EXERCISE DETAILS:
With the pictures left out, output the records below exactly.

RAW DATA:
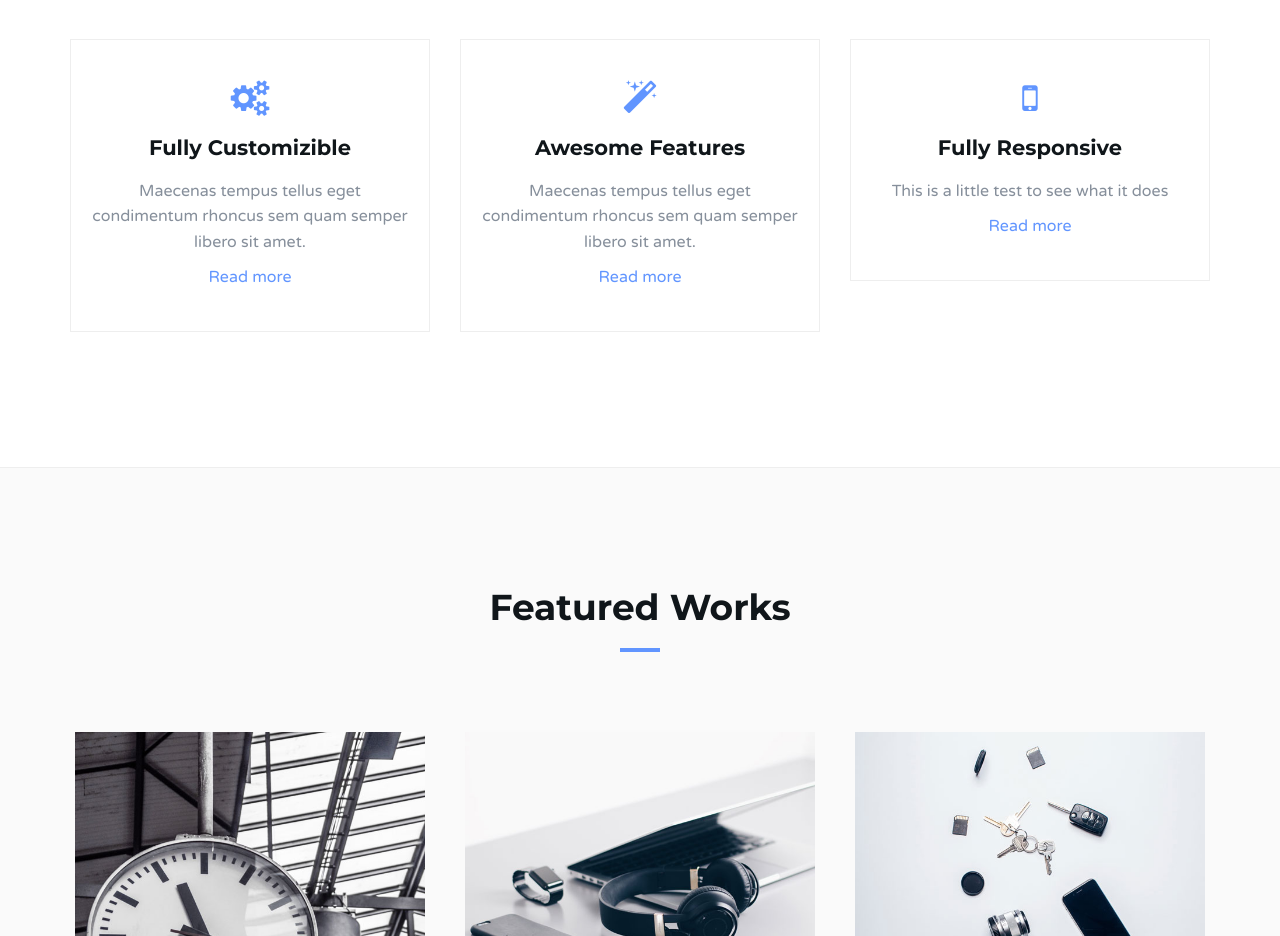
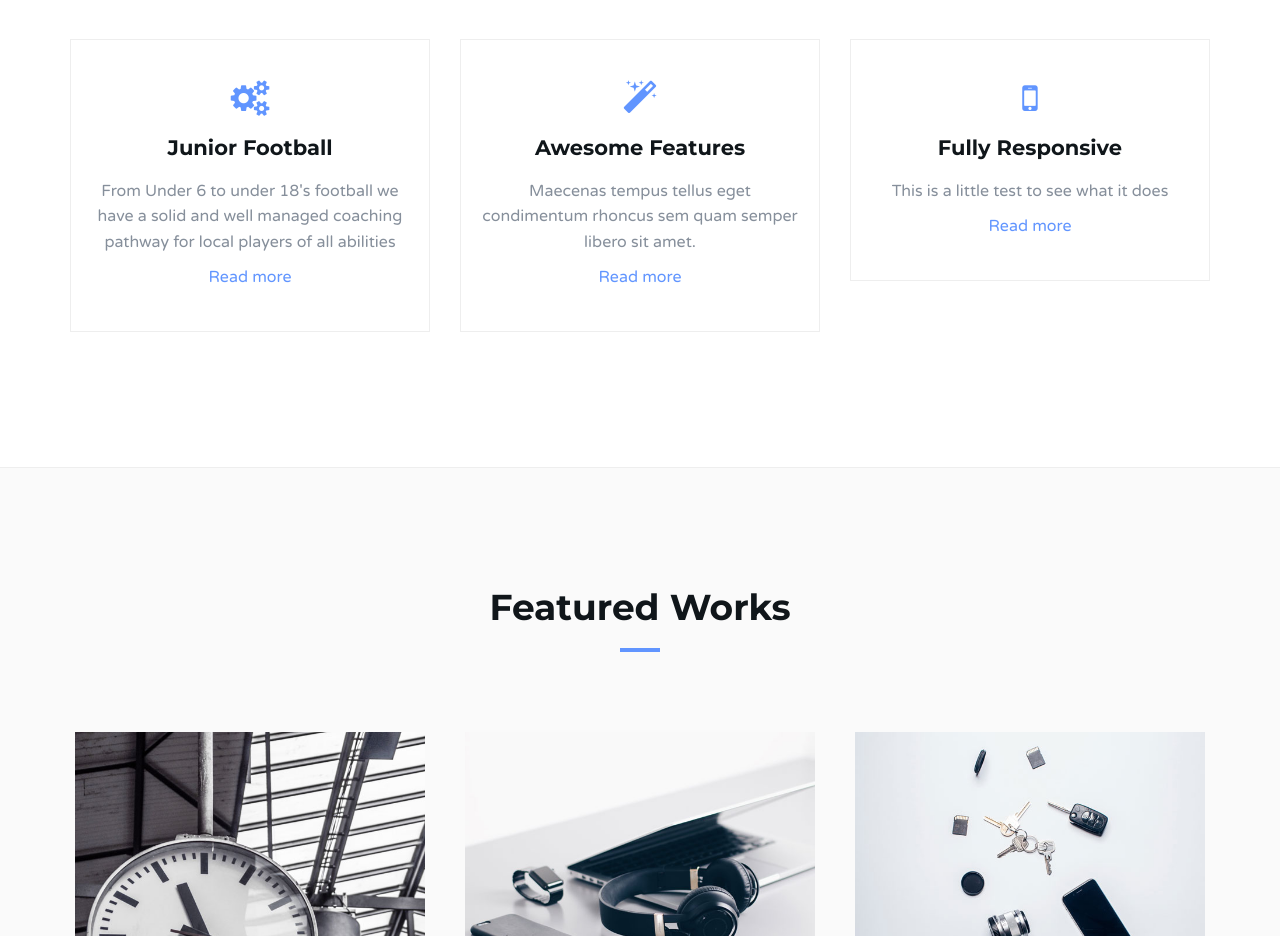
Before and after one commit to addymckenzie/leptonhighlanders123, a plain HTML site: page index.html in a window 1280 px wide. Shown: the part 1020-1956 px from the top of the page. Drawn offline with Linux system fonts and the light colour scheme.

Commit message:
Update index.html

```diff
--- a/index.html
+++ b/index.html
@@ -134,8 +134,8 @@
 				<div class="col-md-4">
 					<div class="about">
 						<i class="fa fa-cogs"></i>
-						<h3>Fully Customizible</h3>
-						<p>Maecenas tempus tellus eget condimentum rhoncus sem quam semper libero sit amet.</p>
+						<h3>Junior Football</h3>
+						<p>From Under 6 to under 18's football we have a solid and well managed coaching pathway for local players of all abilities</p>
 						<a href="#">Read more</a>
 					</div>
 				</div>
```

TASK OUTPUT:
Before and after one commit to addymckenzie/leptonhighlanders123, a plain HTML site: page index.html in a window 1280 px wide. Shown: the part 1020-1956 px from the top of the page. Drawn offline with Linux system fonts and the light colour scheme.

Commit message:
Update index.html

```diff
--- a/index.html
+++ b/index.html
@@ -134,8 +134,8 @@
 				<div class="col-md-4">
 					<div class="about">
 						<i class="fa fa-cogs"></i>
-						<h3>Fully Customizible</h3>
-						<p>Maecenas tempus tellus eget condimentum rhoncus sem quam semper libero sit amet.</p>
+						<h3>Junior Football</h3>
+						<p>From Under 6 to under 18's football we have a solid and well managed coaching pathway for local players of all abilities</p>
 						<a href="#">Read more</a>
 					</div>
 				</div>
```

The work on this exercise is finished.